Partners in Safety – CLA Safety Group
Pinnacol Assurance partners with the CLA Safety Group to provide big savings while protecting workers through safety group program.
Joe Newhouse, Pinnacol Assurance
“Never leave money on the table.” We’ve all heard this good advice, yet most of us fail to follow it at one time or another.
My hope is that you’ll consider joining nearly 100 other feedlot, dairy, swine, sheep, and cow and calf producers that participate in the Colorado Livestock Association (CLA) safety group program through Pinnacol Assurance, Colorado’s premier workers’ compensation insurer. By participating in the group, you’ll leave no money on the table. (more…)
CLA Position on Amendments 69 and 71
The Colorado Livestock Association Board of Directors has taken a position on the following proposed initiatives: (more…)
A Citizen’s Duty and Privilege
Steve Holdren, Capitol Strategies, LLC
Every four years people say, “ This could be the most important election of our time,” and honestly, this might be the year they’re right!

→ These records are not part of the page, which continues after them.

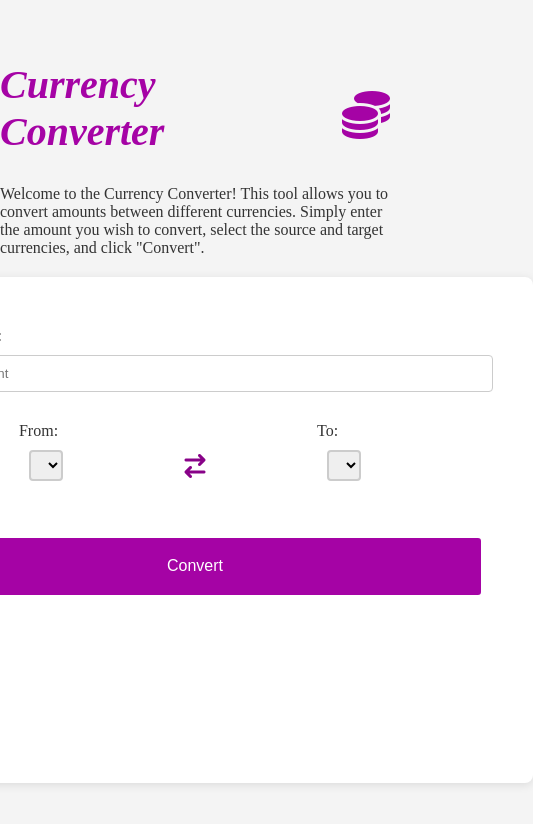
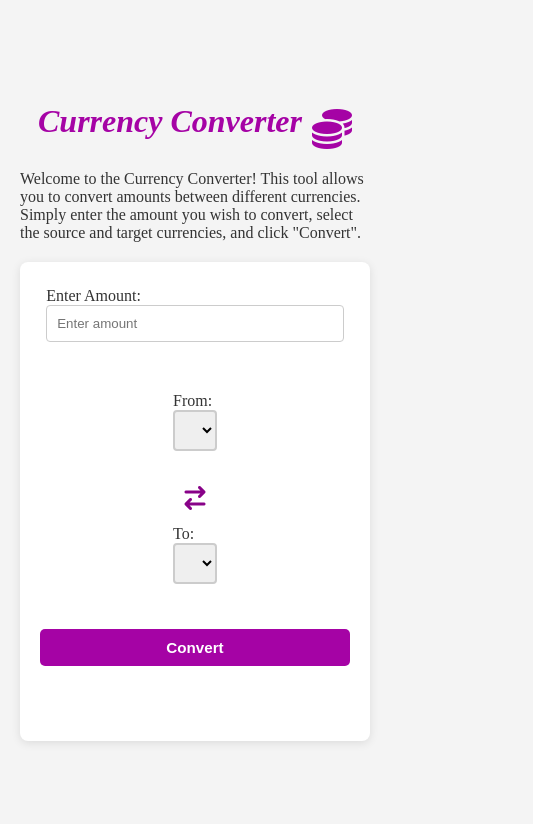
Before and after one commit to AnjleeDuseja/Currency_Converter, a plain HTML site: page index.html in a window 390 px wide. Shown: the whole page, 533 px wide, since content can reach past the window. Drawn offline with Linux system fonts and the light colour scheme; no server answers.

Commit message:
updated for responsiveness

```diff
--- a/style.css
+++ b/style.css
@@ -1,99 +1,149 @@
-*{
+
+* {
   margin: 0;
   padding: 0;
   box-sizing: border-box;
 }
-body{
+
+body {
   display: flex;
   flex-direction: column;
-    height: 100vh;
+  min-height: 100vh;
   justify-content: center;
   align-items: center;
   gap: 20px;
   background-color: #f4f4f4;
   color: #333;
-
-
+  padding: 20px;
 }
 
-h1{
+h1 {
   color: rgb(165, 3, 165);
-font-style:oblique;
+  font-style: oblique;
   font-size: 2.5rem;
   margin-bottom: 10px;
+  text-align: center;
 }
-#icon{
 
+#icon {
   color: rgb(165, 3, 165);
   font-size: 3rem;
-    padding-left: 20px;
+  padding-left: 10px;
   margin-top: 5px;
 }
 
-.header{
+.header {
   display: flex;
   justify-content: center;
   align-items: center;
+  flex-wrap: wrap;
+}
 
+.container {
+  width: 100%;
+  max-width: 500px;
+  background-color: #fff;
+  padding: 40px 30px;
+  border-radius: 8px;
+  box-shadow: 0 2px 10px rgba(0, 0, 0, 0.1);
+}
 
+form {
+  display: flex;
+  flex-direction: column;
+  align-items: center;
+  gap: 20px;
 }
-.container{
-    height: 60vh;
-    width: 80vh;
-    background-color: #fff;
-    padding: 50px;
-    border-radius: 8px;
-    box-shadow: 0 2px 10px rgba(0,0,0,0.1);
-}
-form input{
+
+form input {
   width: 100%;
+  max-width: 200px;
   padding: 10px;
-    margin: 10px ;
   border: 1px solid #ccc;
   border-radius: 4px;
 }
-.select-container{
+
+.select-container {
   width: 100%;
   display: flex;
+  flex-wrap: wrap;
   justify-content: space-evenly;
   align-items: center;
   margin-top: 20px;
+  gap: 10px;
 }
-form select{
-    padding: 5px;
+
+form select {
+  padding: 10px;
+  width: 130px;
   border: 2px solid #ccc;
   border-radius: 4px;
-    margin: 10px;
 }
-form option{
-    padding: 10px;
 
-}
-form button{
+form button {
   width: 100%;
-    height: 15%;
-    margin-top: 45px;
+  padding: 12px;
+  margin-top: 25px;
   background-color: rgb(165, 3, 165);
   color: #fff;
   border-radius: 5px;
-    border: 2px solid #fff;
+  border: none;
   cursor: pointer;
   font-size: 1rem;
-    font-style: bold;
+  font-weight: bold;
 }
-i{
+
+i {
   color: rgb(136, 2, 136);
   font-size: 1.5rem;
   margin-top: 20px;
 }
-#conversion-result{
+
+#conversion-result {
   margin-top: 30px;
   font-size: 1.5rem;
   color: rgb(136, 2, 136);
   font-weight: bold;
   text-align: center;
 }
-#error-msg{
+
+#error-msg {
   color: red;
-    font-size: 0.75rem;
+  font-size: 0.85rem;
+  margin-top: 10px;
 }
+
+/* 🌐 Media Queries for Responsiveness */
+@media (max-width: 600px) {
+  h1 {
+    font-size: 2rem;
+  }
+
+  #icon {
+    font-size: 2.5rem;
+  }
+
+  .container {
+    padding: 25px 20px;
+  }
+
+  .select-container {
+    flex-direction: column;
+    gap: 15px;
+  }
+
+  form input,
+  form select {
+    width: 100%;
+    max-width: none;
+  }
+
+  form button {
+    padding: 10px;
+    font-size: 0.95rem;
+  }
+
+  #conversion-result {
+    font-size: 1.2rem;
+  }
+}
```
Lines whose indentation alone changed are shown as unchanged.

The 2016 election is extremely important for our country and our state.
The balance of power lies in waiting on it’s results, our nation will elect a new President, the majority in the U.S. Senate could change parties, influencing important decisions, including appointments to the U.S. Supreme Court, rights granted to the citizens by the constitution, environmental and regulatory change and the list goes on.
The balance of power in the Colorado Legislature may change too, although Colorado has traditionally been a checks and balances state, the majority margin in the senate is so narrow, the final vote count will ultimately decide, resulting in what could be Democratically controlled Legislative and Executive branches of state government.
The ballot again will be overrun by proposed amendments to the state’s constitution and statutes, although Colorado voters have an opportunity to create change in the initiative process, making it harder, yet more fair and equitable, to get amendments on future ballots. (more…)